Records supplied START

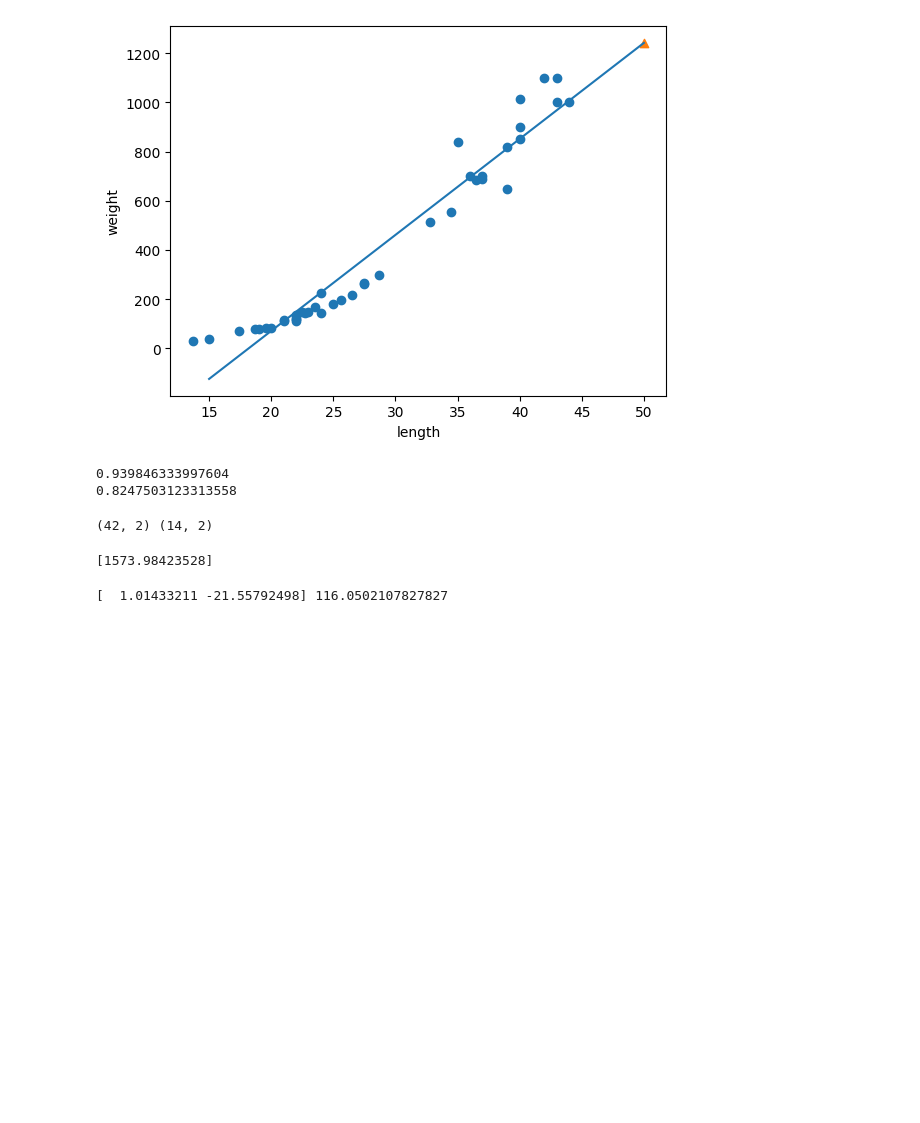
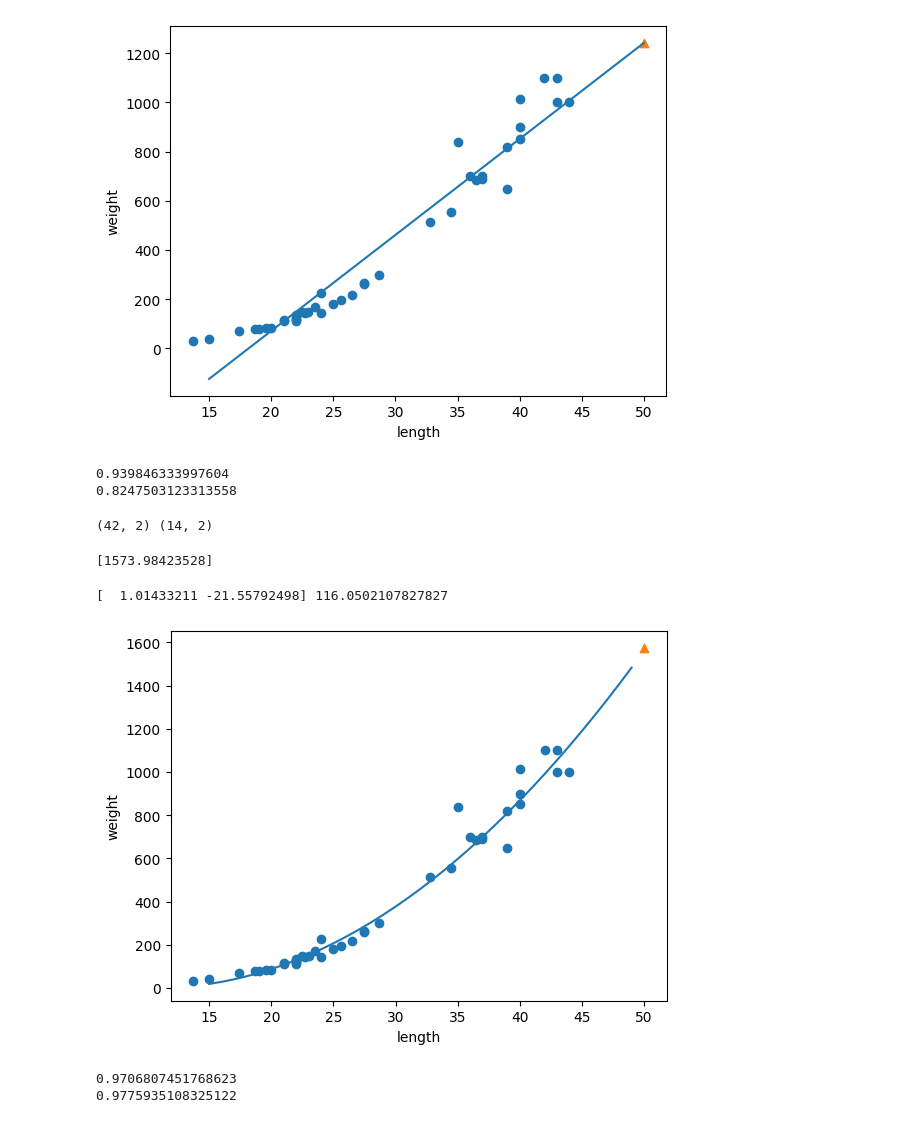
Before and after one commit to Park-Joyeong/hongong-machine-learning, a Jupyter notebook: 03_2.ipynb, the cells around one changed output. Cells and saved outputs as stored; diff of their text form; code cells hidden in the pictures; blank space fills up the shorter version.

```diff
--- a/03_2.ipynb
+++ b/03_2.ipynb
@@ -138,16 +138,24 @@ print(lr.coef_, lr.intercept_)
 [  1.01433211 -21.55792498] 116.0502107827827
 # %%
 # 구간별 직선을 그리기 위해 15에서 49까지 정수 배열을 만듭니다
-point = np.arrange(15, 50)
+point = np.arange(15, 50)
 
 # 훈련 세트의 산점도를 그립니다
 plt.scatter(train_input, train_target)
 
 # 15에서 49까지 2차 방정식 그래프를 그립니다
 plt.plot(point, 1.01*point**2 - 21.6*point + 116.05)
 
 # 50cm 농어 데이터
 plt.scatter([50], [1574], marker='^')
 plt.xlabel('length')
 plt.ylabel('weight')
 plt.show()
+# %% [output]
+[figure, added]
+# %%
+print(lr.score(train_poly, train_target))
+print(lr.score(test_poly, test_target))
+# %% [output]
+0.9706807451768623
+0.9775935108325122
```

Records supplied END

Output the listing above exactly, pictures omitted.

Before and after one commit to Park-Joyeong/hongong-machine-learning, a Jupyter notebook: 03_2.ipynb, the cells around one changed output. Cells and saved outputs as stored; diff of their text form; code cells hidden in the pictures; blank space fills up the shorter version.

```diff
--- a/03_2.ipynb
+++ b/03_2.ipynb
@@ -138,16 +138,24 @@ print(lr.coef_, lr.intercept_)
 [  1.01433211 -21.55792498] 116.0502107827827
 # %%
 # 구간별 직선을 그리기 위해 15에서 49까지 정수 배열을 만듭니다
-point = np.arrange(15, 50)
+point = np.arange(15, 50)
 
 # 훈련 세트의 산점도를 그립니다
 plt.scatter(train_input, train_target)
 
 # 15에서 49까지 2차 방정식 그래프를 그립니다
 plt.plot(point, 1.01*point**2 - 21.6*point + 116.05)
 
 # 50cm 농어 데이터
 plt.scatter([50], [1574], marker='^')
 plt.xlabel('length')
 plt.ylabel('weight')
 plt.show()
+# %% [output]
+[figure, added]
+# %%
+print(lr.score(train_poly, train_target))
+print(lr.score(test_poly, test_target))
+# %% [output]
+0.9706807451768623
+0.9775935108325122
```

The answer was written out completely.